What the task asks: Set down exactly the lines in the records below that run from the line with "Before and after one commit to JustinHuPrime/TCompiler, a" to the line with "Also changed, not shown: standard/Appendix", inclusive, and nothing more.
..........
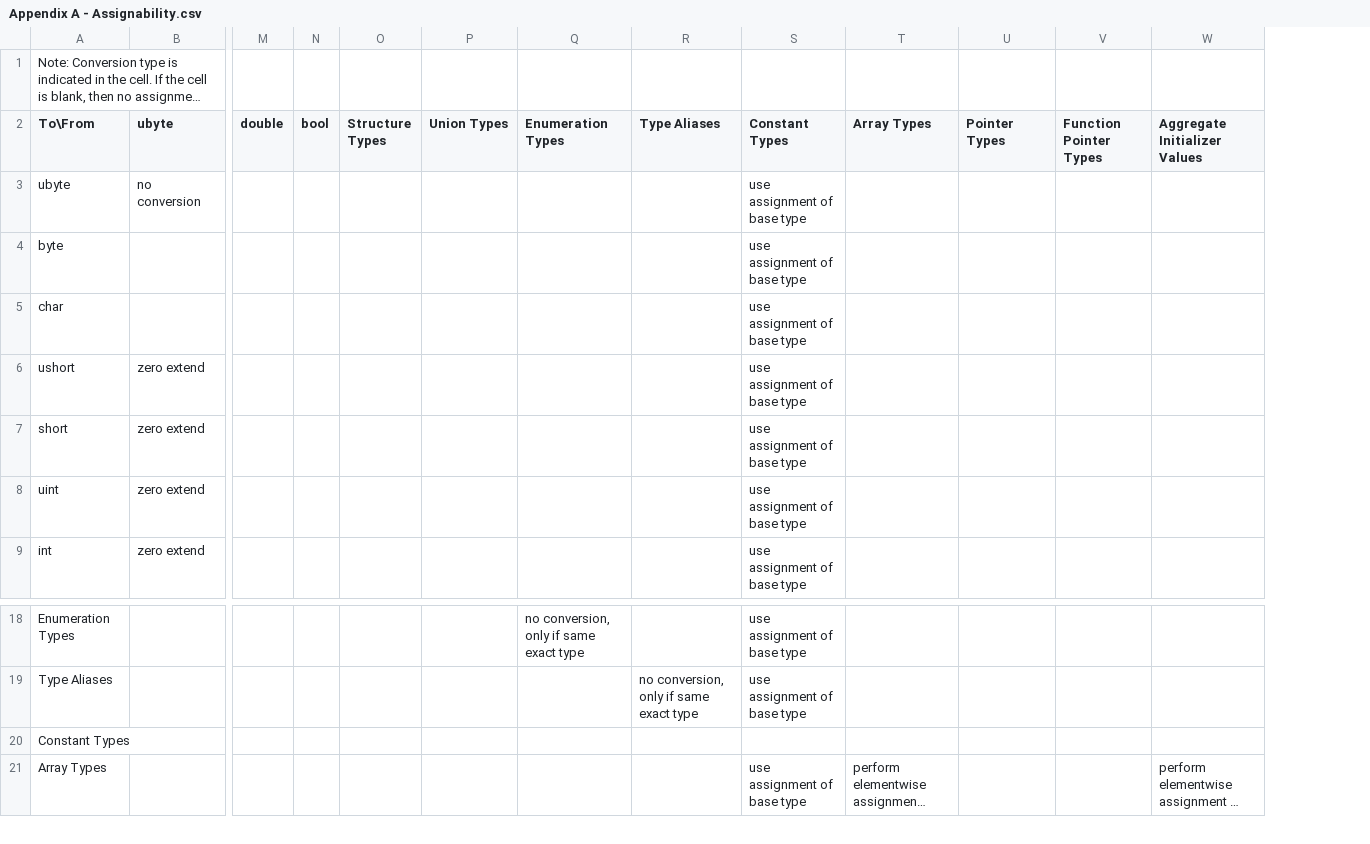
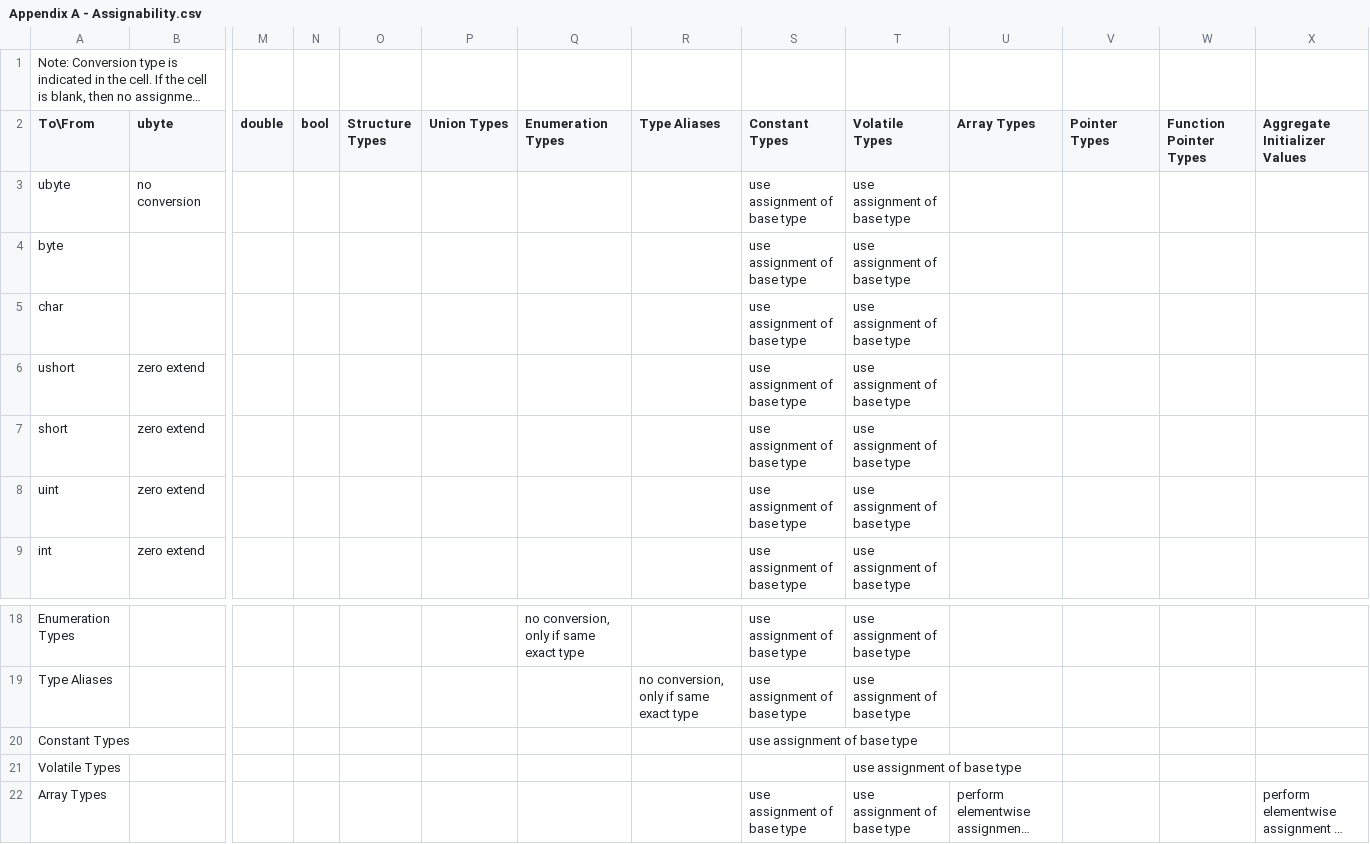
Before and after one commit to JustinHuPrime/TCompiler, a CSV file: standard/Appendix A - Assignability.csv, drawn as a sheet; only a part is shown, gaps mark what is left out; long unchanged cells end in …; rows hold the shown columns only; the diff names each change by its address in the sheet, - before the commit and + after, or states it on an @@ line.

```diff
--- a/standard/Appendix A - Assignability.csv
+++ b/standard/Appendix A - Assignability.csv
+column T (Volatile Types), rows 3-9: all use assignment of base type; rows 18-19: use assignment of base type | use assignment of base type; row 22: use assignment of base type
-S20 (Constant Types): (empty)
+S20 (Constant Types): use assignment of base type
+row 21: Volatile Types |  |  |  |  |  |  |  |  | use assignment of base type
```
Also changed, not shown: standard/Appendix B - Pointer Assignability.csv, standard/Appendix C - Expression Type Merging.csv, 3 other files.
..........
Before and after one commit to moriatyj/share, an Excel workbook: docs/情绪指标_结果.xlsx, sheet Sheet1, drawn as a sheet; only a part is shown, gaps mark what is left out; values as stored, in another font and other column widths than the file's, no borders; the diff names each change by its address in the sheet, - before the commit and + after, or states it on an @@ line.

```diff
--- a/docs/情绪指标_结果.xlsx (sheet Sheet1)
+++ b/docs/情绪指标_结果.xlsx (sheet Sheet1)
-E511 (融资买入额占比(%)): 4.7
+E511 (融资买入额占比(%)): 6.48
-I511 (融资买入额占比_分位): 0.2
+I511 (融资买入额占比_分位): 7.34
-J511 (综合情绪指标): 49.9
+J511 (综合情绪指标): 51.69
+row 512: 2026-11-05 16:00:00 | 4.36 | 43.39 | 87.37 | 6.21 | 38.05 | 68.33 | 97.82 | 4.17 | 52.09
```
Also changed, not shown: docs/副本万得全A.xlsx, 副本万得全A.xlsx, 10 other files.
..........
Response below:
Before and after one commit to JustinHuPrime/TCompiler, a CSV file: standard/Appendix A - Assignability.csv, drawn as a sheet; only a part is shown, gaps mark what is left out; long unchanged cells end in …; rows hold the shown columns only; the diff names each change by its address in the sheet, - before the commit and + after, or states it on an @@ line.

```diff
--- a/standard/Appendix A - Assignability.csv
+++ b/standard/Appendix A - Assignability.csv
+column T (Volatile Types), rows 3-9: all use assignment of base type; rows 18-19: use assignment of base type | use assignment of base type; row 22: use assignment of base type
-S20 (Constant Types): (empty)
+S20 (Constant Types): use assignment of base type
+row 21: Volatile Types |  |  |  |  |  |  |  |  | use assignment of base type
```
Also changed, not shown: standard/Appendix B - Pointer Assignability.csv, standard/Appendix C - Expression Type Merging.csv, 3 other files.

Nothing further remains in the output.